"According to the prevailing view of counterinsurgency, the key to defeating insurgents is selecting methods that will win the people’s hearts and minds. The hearts-and-minds theory permeates not only most counterinsurgency books of the twenty-first century but the U.S. Army/Marine Corps Counterinsurgency Field Manual, the U.S. military’s foremost text on counterinsurgency. Mark Moyar assails this conventional wisdom, asserting that the key to counterinsurgency is selecting commanders who have superior leadership abilities. Whereas the hearts-and-minds school recommends allocating much labor and treasure to economic, social, and political reforms, Moyar advocates concentrating resources on security, civil administration, and leadership development."
"Moyar presents a wide-ranging history of counterinsurgency, from the Civil War and Reconstruction to Afghanistan and Iraq, that draws on the historical record and interviews with hundreds of counterinsurgency veterans, including top leaders in today’s armed forces. Through a series of case studies, Moyar identifies the ten critical attributes of counterinsurgency leadership and reveals why these attributes have been much more prevalent in some organizations than others. He explains how the U.S. military and America’s allies in Afghanistan and Iraq should revamp their personnel systems in order to elevate more individuals with those attributes."
"A Question of Command will reshape the study and practice of counterinsurgency warfare. With counterinsurgency now one of the most pressing issues facing the United States, this book is a must-read for policymakers, military officers, and citizens." [Text Source: Jacket Flaps]
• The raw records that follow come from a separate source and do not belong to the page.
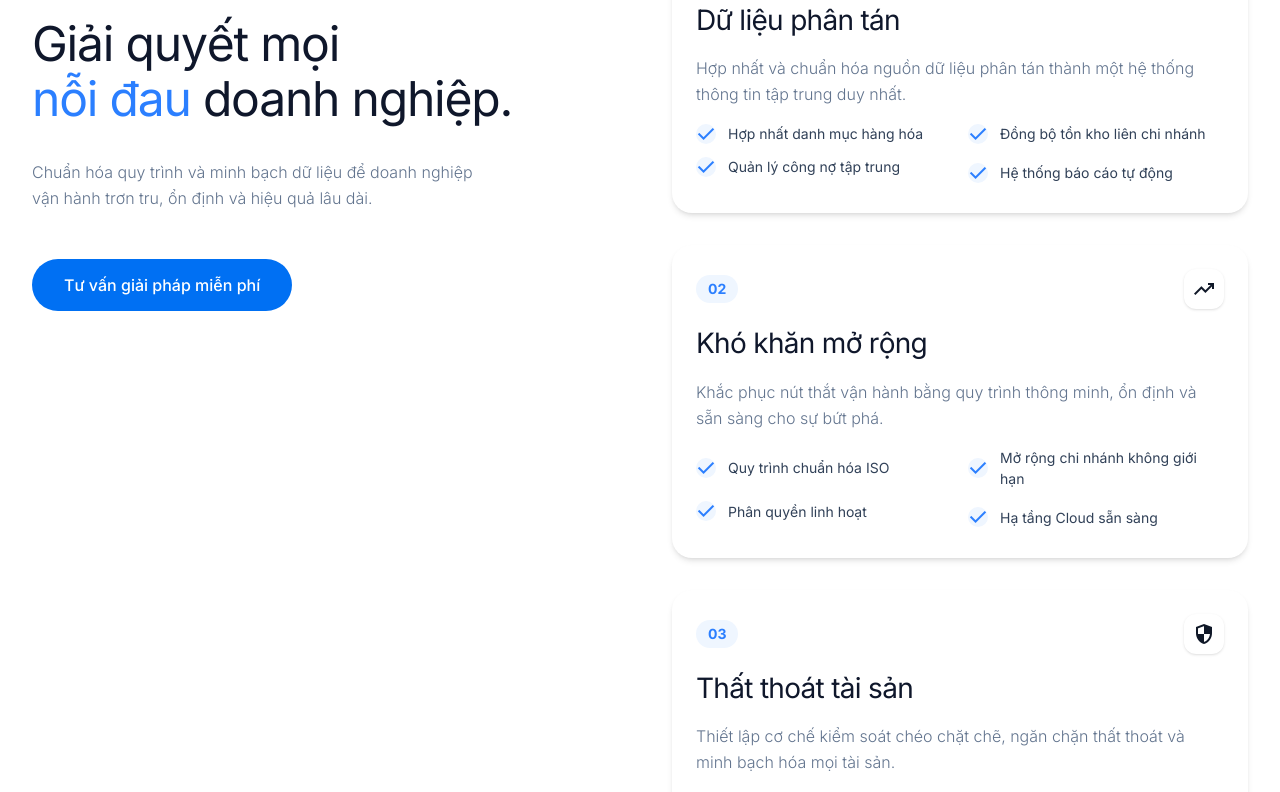
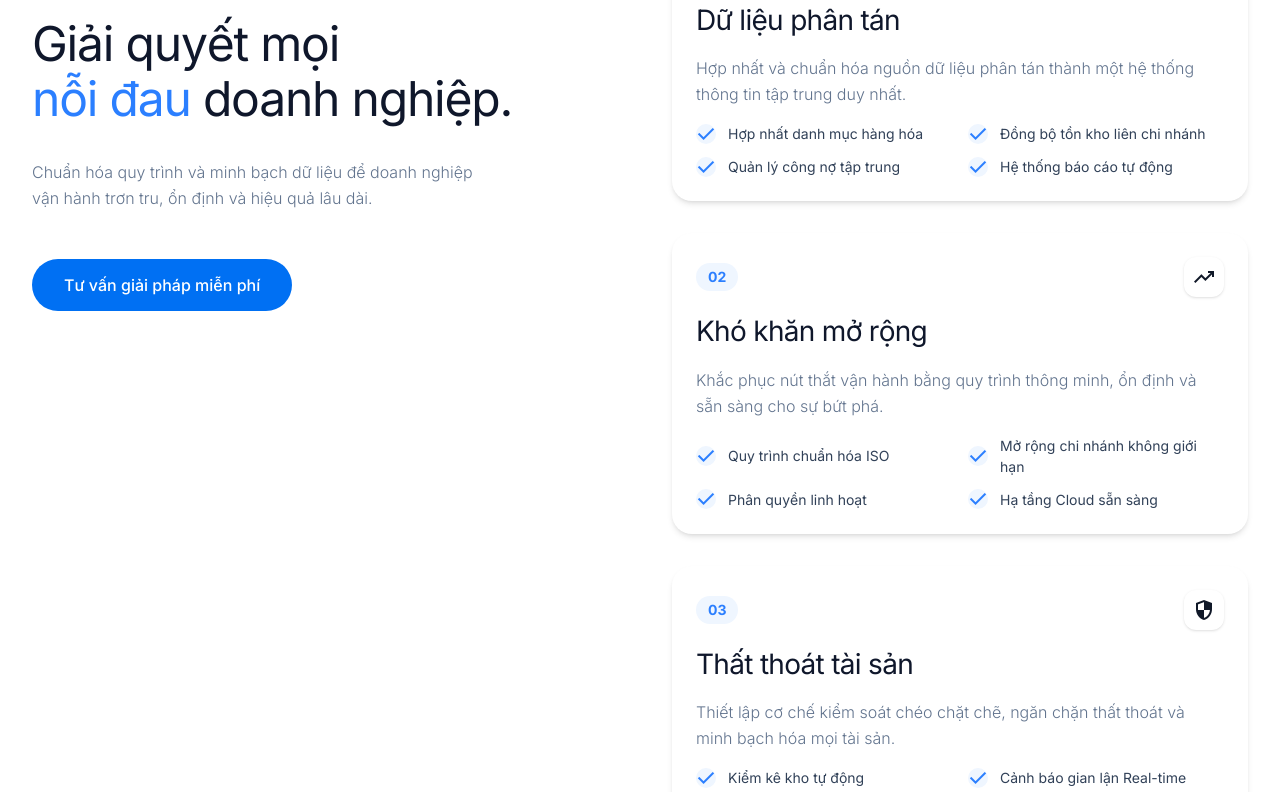
Before and after one commit to binho3399/tabo-erp-web, a React (Vite) app: page / in a window 1280 px wide. Shown: the part 2320-3112 px from the top of the page. Built offline with nearby package versions, Linux system fonts and the light colour scheme.

Commit message:
Cập nhật dự án ngày 2026-03-14 22:42:42

```diff
--- a/src/components/home/SolutionsSection.tsx
+++ b/src/components/home/SolutionsSection.tsx
@@ -108,7 +108,7 @@ const SolutionsSection: React.FC = () => {
                                     {sol.desc}
                                 </p>
 
-                                <div className="space-y-3 mt-auto grid grid-cols-1 sm:grid-cols-2 gap-x-4">
+                                <div className="mt-auto grid grid-cols-1 sm:grid-cols-2 gap-x-4 gap-y-3">
                                     {sol.items.map((item, idx) => (
                                         <div key={idx} className="flex items-center gap-3">
                                             <div className="w-5 h-5 rounded-full bg-blue-50 flex items-center justify-center flex-shrink-0">
```
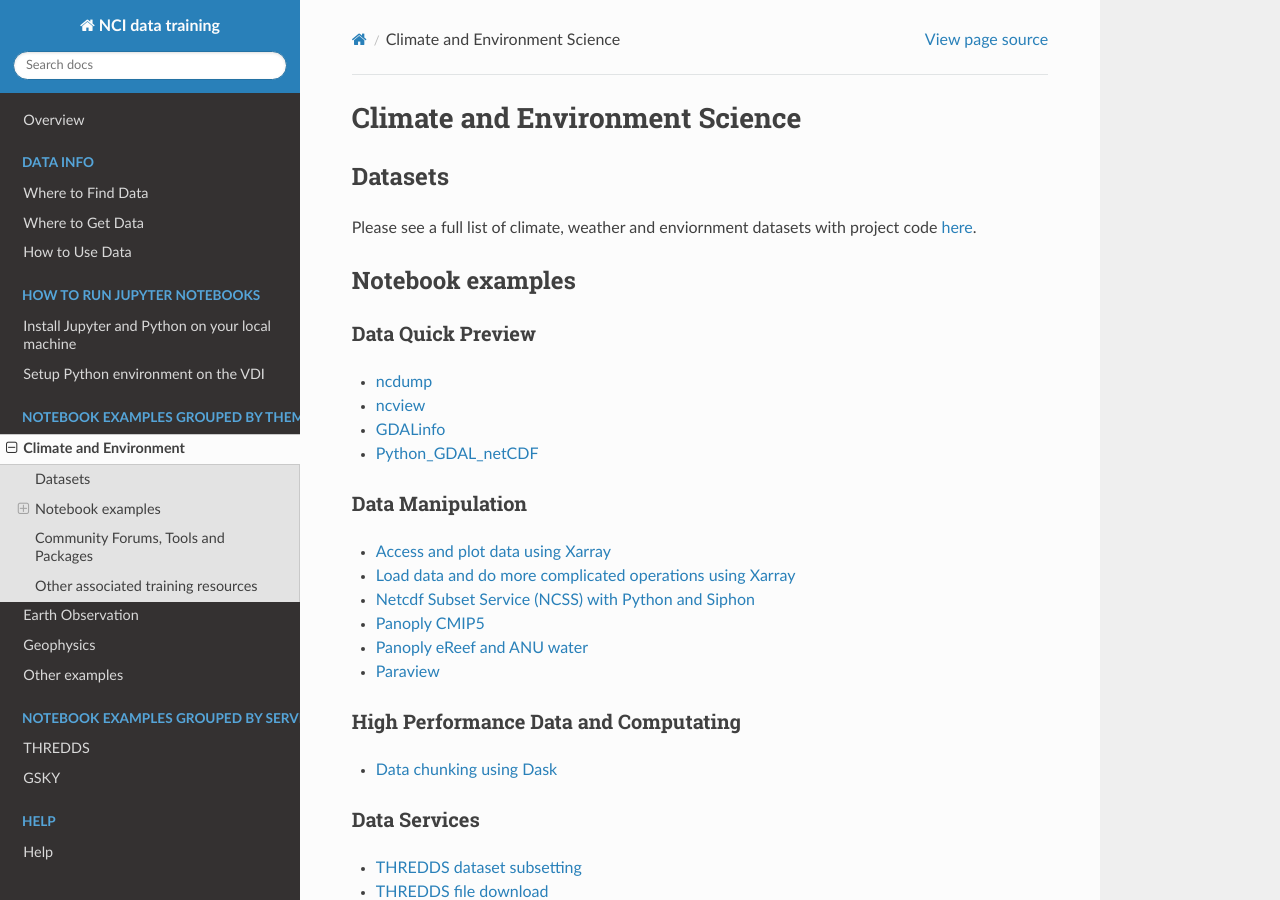
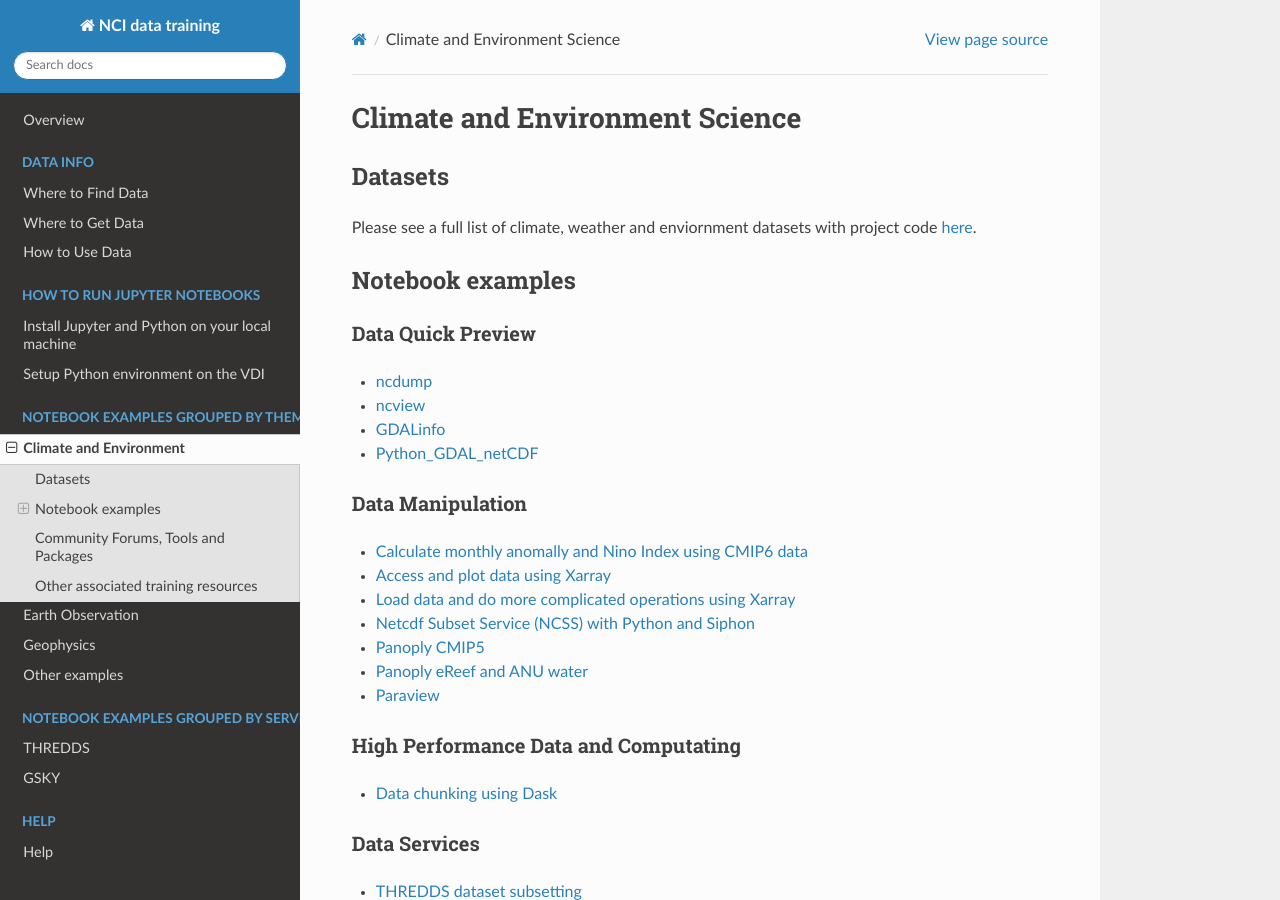
Before and after one commit to nci-training/NCI_data_training, a Sphinx documentation site: the page built from docs/_notebook/climate/climate.rst, in a window 1280 px wide and 900 px high. Built offline with Sphinx 7.4.7 and the Read the Docs theme 2.0.0, drawn with Linux system fonts in a browser that asks for light colours; pages that are not in the unit, such as notebooks, are missing from menus.

Commit message:
add cdo example

```diff
--- a/docs/_notebook/climate/climate.rst
+++ b/docs/_notebook/climate/climate.rst
@@ -20,6 +20,7 @@ Data Quick Preview
 
 Data Manipulation
 ++++++++++++++++++++
+* `Calculate monthly anomally and Nino Index using CMIP6 data <CDO_monthly_anomaly_and_NinoIndex_CMIP6.ipynb>`_
 * `Access and plot data using Xarray <Python_DataAccessBasics_cmip5.ipynb>`_
 * `Load data and do more complicated operations using Xarray <Python_DataStatsVis_cmip6.ipynb>`_
 * `Netcdf Subset Service (NCSS) with Python and Siphon <ncss_python_siphon_cmip5.ipynb>`_
```
Also changed, not shown: docs/_notebook/climate/CDO_monthly_anomaly_and_NinoIndex_CMIP6.ipynb (added), docs/_notebook/climate/images/cdo_anomoly_nino1.png (added), docs/_notebook/climate/images/cdo_anomoly_nino2.png (added), docs/_notebook/climate/images/cdo_anomoly_nino3.png (added), docs/_notebook/climate/images/cdo_anomoly_nino4.png (added), 13 other files.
CWL: There are two chapters, The Civil War and Reconstruction, with immediate interest. Forty-five pages on focusing on Missouri, Arkansas during the war and Missouri, Texas and Arkansas during Reconstruction. The author details the strategy and tactics of Brigadier Genral Robert F. Catterson, a very aggessive and successful counterinsurgency commander in Arkansas who led the state militia units that destroyed the Ku Klux Klan by 1868.